My work leads … [cont. to page 1v] … Zanzibar   As Jeal (1974:323-35) writes, "Livingstone […] came to the conclusion that there were three main interconnecting ‘lines of drainage’ in central Africa, running roughly parallel with each other from south to north. […] The central line itself ran from Lake Bangweolo, through Moero and then on north as the Lualaba. The eastern line […] began at a point just north of Lake Moero, where the Lualaba split in two, sending the main body of its water due north, to continue as the central line, and the rest of its water north-east into the western side of Lake Tanganyika." As a result, Lakes Tanganyika and Albert, which Livingstone believed to be "connected by a river flowing from the northern end of Tanganyika to the southern end of Albert," served as "the eastern line of drainage," or what Livingstone in the letter here calls "the Eastern arm followed down by Speke Grant & Baker." The western line took the most intriguing course, according to Livingstone’s theory ([1870d] 1873-74:265-66): "West of this Lualaba, the central line of drainage of the Great Nile Valley, there are two large rivers, each having the same native name Lualaba. These two unite and form a large lake, which I am fain to call Lake Lincoln. Looking back from this lake to the Sources on the watershed, a remarkable mound gives out four fountains not more than 10 miles apart. Two of these on the northern side form large rivers, which again form Lake Lincoln, and then the united stream coming out thence flows, I suppose, into the western arm of the Nile." The two fountains ten miles to the south, in turn, gave rise to "the Liamba or Upper Zambesi" and "the Kafui." Livingstone ([1870a] 1879:480; cf. Herodotus 1987:141-45) concluded from this analysis that the four fountains were "probably the Nile fountains, which were described to Herodotus as unfathomable, and sending one-half of the water to Egypt, the other half to inner Ethiopia." Jeal (1974:324) includes comparative maps that show the hydrography of Central Africa as it is and as Livingstone believed it to be.

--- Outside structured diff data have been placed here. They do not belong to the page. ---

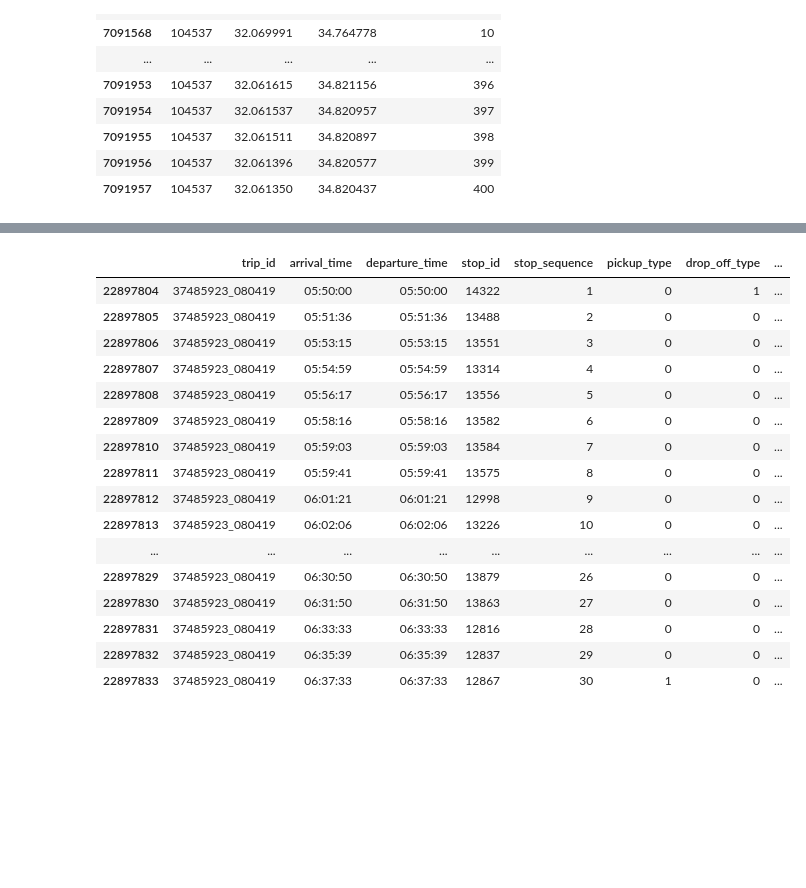
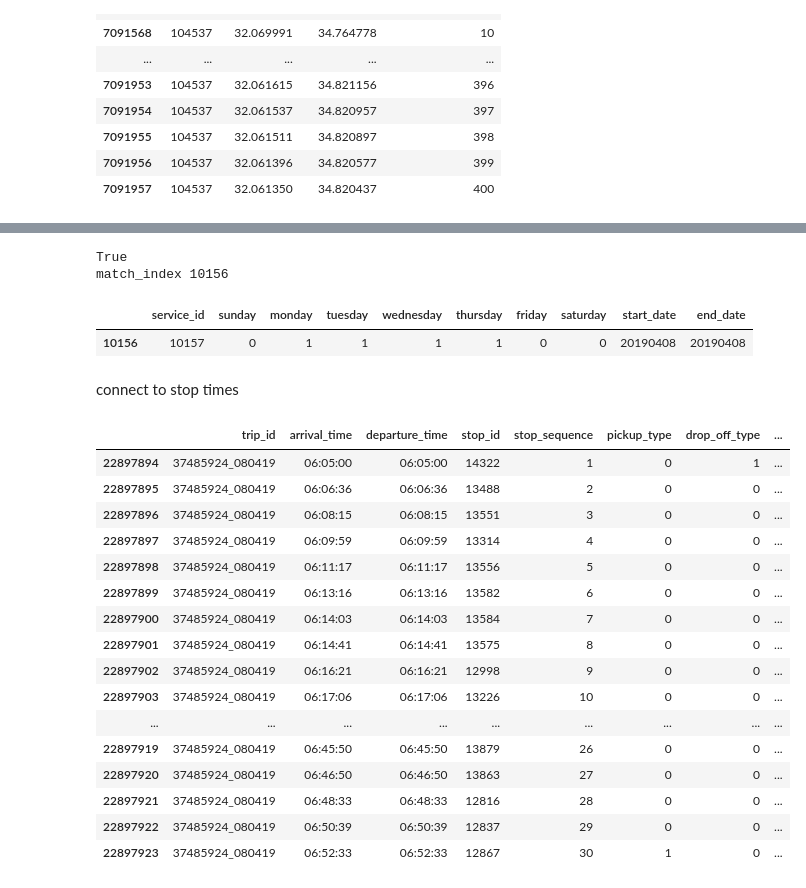
Before and after one commit to hasadna/open-bus, a Jupyter notebook: notebooks/Connect_siri_to_gtfs.ipynb, the cells around one changed output, grey strips where cells are left out. Drawn from its saved outputs; the diff is of its cells as text; code cells hidden in the pictures; blank space fills up the shorter version.

```diff
--- a/notebooks/Connect_siri_to_gtfs.ipynb
+++ b/notebooks/Connect_siri_to_gtfs.ipynb
@@ -52,4 +53,4 @@ stop_times = pd.read_csv('2019-04-07T21-50-10_israel-public-transportation/stop_
 # %%
-# siri data
-# siri_df = pd.read_csv('avivs__avivs_b3Blbi1idXM__search6_1555954965_7025/avivs__avivs_b3Blbi1idXM__search6_1555954965_7025.csv')
-siri_df = pd.read_csv('siri_data_63/1557162059_10901.csv')
+# SIRI data
+# siri_df = pd.read_csv('Data/siri_data_25/avivs__avivs_b3Blbi1idXM__search6_1555954965_7025.csv')
+siri_df = pd.read_csv('Data/siri_data_63/1557162059_10901.csv')
@@ -154,7 +145,7 @@ stop_times.head(2)
 # %%
-# look at only the relevent data from siri_df
-# chose a random trip_id_to_date (like 36331473)
-trip_id_to_date_param =  37485923  #37485924 #36331473 # notice that this can be reapeted to diffrent dates!!
+# chose a random trip_id_to_date (like 36331473). Notice that this can be reapeted to diffrent dates!!
+trip_id_to_date_param =  37485924  #37485924 #36331473
+# match the trip to the relevent date
 siri_date = '2019-04-08'
 
 siri_match_trip_id_to_date_bool = (siri_df['trip_id_to_date'] == trip_id_to_date_param)
@@ -300,25 +305,56 @@ calendar[calendar['service_id']==trips_rel['service_id'][trips_rel.index[0]]]
+# %%
+# find the matching calendar according to service_id
+calendar = pd.read_csv('Data/2019-04-08T21-50-10_israel-public-transportation/calendar.txt')
+calendar = pd.read_csv('Data/2019-04-08T21-50-10_israel-public-transportation/calendar.txt',usecols=np.arange(len(calendar.columns)))
+
+calendar_rel = calendar[calendar['service_id']==trips_rel['service_id'][trips_rel.index[0]]]
+
+# filter according to date (siri_date_t)
+for index in calendar_rel.index:
+    start_date = calendar_rel['start_date'][index]
+    end_date = calendar_rel['end_date'][index]
+    start_date_t = time.strptime(str(start_date), "%Y%m%d")
+    end_date_t = time.strptime(str(end_date), "%Y%m%d")
+#     print(siri_date_t >= start_date_t and siri_date_t <= end_date_t)
+#     print(start_date_t)
+#     print(end_date_t)
+    if siri_date_t >= start_date_t and siri_date_t <= end_date_t:
+        print(siri_date_t >= start_date_t and siri_date_t <= end_date_t)
+        print('match_index '+str(index))
+        match_index = index
+
+calendar_rel_opt = calendar_rel[calendar_rel.index == match_index]
+calendar_rel_opt
+# %% [output]
+True
+match_index 10156
+|  | service_id | sunday | monday | tuesday | wednesday | thursday | friday | saturday | start_date | end_date |
+| 10156 | 10157 | 0 | 1 | 1 | 1 | 1 | 0 | 0 | 20190408 | 20190408 |
+# %% [markdown]
+connect to stop times
 # %%
-# connect to stop times
-stop_times = pd.read_csv('2019-04-08T21-50-10_israel-public-transportation/stop_times.txt',nrows=10**8)
+# read updated data from 08.04.19
+stop_times = pd.read_csv('Data/2019-04-08T21-50-10_israel-public-transportation/stop_times.txt',nrows=10**8)
+# stop_times.head(2)
 
-# stop_times.head(2)
+# find the matching stop_times according to trip_id_match
 stop_times_rel = stop_times[stop_times['trip_id'] == trip_id_match]
 stop_times_rel
 # %% [output]
 |  | trip_id | arrival_time | departure_time | stop_id | stop_sequence | pickup_type | drop_off_type | ... |
-| 22897804 | 37485923_080419 | 05:50:00 | 05:50:00 | 14322 | 1 | 0 | 1 | ... |
-| 22897805 | 37485923_080419 | 05:51:36 | 05:51:36 | 13488 | 2 | 0 | 0 | ... |
-| 22897806 | 37485923_080419 | 05:53:15 | 05:53:15 | 13551 | 3 | 0 | 0 | ... |
-| 22897807 | 37485923_080419 | 05:54:59 | 05:54:59 | 13314 | 4 | 0 | 0 | ... |
-| 22897808 | 37485923_080419 | 05:56:17 | 05:56:17 | 13556 | 5 | 0 | 0 | ... |
-| 22897809 | 37485923_080419 | 05:58:16 | 05:58:16 | 13582 | 6 | 0 | 0 | ... |
-| 22897810 | 37485923_080419 | 05:59:03 | 05:59:03 | 13584 | 7 | 0 | 0 | ... |
-| 22897811 | 37485923_080419 | 05:59:41 | 05:59:41 | 13575 | 8 | 0 | 0 | ... |
-| 22897812 | 37485923_080419 | 06:01:21 | 06:01:21 | 12998 | 9 | 0 | 0 | ... |
-| 22897813 | 37485923_080419 | 06:02:06 | 06:02:06 | 13226 | 10 | 0 | 0 | ... |
+| 22897894 | 37485924_080419 | 06:05:00 | 06:05:00 | 14322 | 1 | 0 | 1 | ... |
+| 22897895 | 37485924_080419 | 06:06:36 | 06:06:36 | 13488 | 2 | 0 | 0 | ... |
+| 22897896 | 37485924_080419 | 06:08:15 | 06:08:15 | 13551 | 3 | 0 | 0 | ... |
+| 22897897 | 37485924_080419 | 06:09:59 | 06:09:59 | 13314 | 4 | 0 | 0 | ... |
+| 22897898 | 37485924_080419 | 06:11:17 | 06:11:17 | 13556 | 5 | 0 | 0 | ... |
+| 22897899 | 37485924_080419 | 06:13:16 | 06:13:16 | 13582 | 6 | 0 | 0 | ... |
+| 22897900 | 37485924_080419 | 06:14:03 | 06:14:03 | 13584 | 7 | 0 | 0 | ... |
+| 22897901 | 37485924_080419 | 06:14:41 | 06:14:41 | 13575 | 8 | 0 | 0 | ... |
+| 22897902 | 37485924_080419 | 06:16:21 | 06:16:21 | 12998 | 9 | 0 | 0 | ... |
+| 22897903 | 37485924_080419 | 06:17:06 | 06:17:06 | 13226 | 10 | 0 | 0 | ... |
 | ... | ... | ... | ... | ... | ... | ... | ... | ... |
-| 22897829 | 37485923_080419 | 06:30:50 | 06:30:50 | 13879 | 26 | 0 | 0 | ... |
-| 22897830 | 37485923_080419 | 06:31:50 | 06:31:50 | 13863 | 27 | 0 | 0 | ... |
-| 22897831 | 37485923_080419 | 06:33:33 | 06:33:33 | 12816 | 28 | 0 | 0 | ... |
-| 22897832 | 37485923_080419 | 06:35:39 | 06:35:39 | 12837 | 29 | 0 | 0 | ... |
-| 22897833 | 37485923_080419 | 06:37:33 | 06:37:33 | 12867 | 30 | 1 | 0 | ... |
+| 22897919 | 37485924_080419 | 06:45:50 | 06:45:50 | 13879 | 26 | 0 | 0 | ... |
+| 22897920 | 37485924_080419 | 06:46:50 | 06:46:50 | 13863 | 27 | 0 | 0 | ... |
+| 22897921 | 37485924_080419 | 06:48:33 | 06:48:33 | 12816 | 28 | 0 | 0 | ... |
+| 22897922 | 37485924_080419 | 06:50:39 | 06:50:39 | 12837 | 29 | 0 | 0 | ... |
+| 22897923 | 37485924_080419 | 06:52:33 | 06:52:33 | 12867 | 30 | 1 | 0 | ... |
```
Also changed, not shown: parts of 28 cells of this notebook.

Speke Grant & Baker   John Hanning Speke (1827-64), explorer, hunter, and the first European to see Lake Victoria, now considered the "source" of the Nile. James Augustus Grant (1827-92), explorer, accompanied Speke on his second expedition to the African lakes region (1860-63). Samuel White Baker (1821-93), explorer, hunter, and the first European to see Lake Albert.



Note on the Text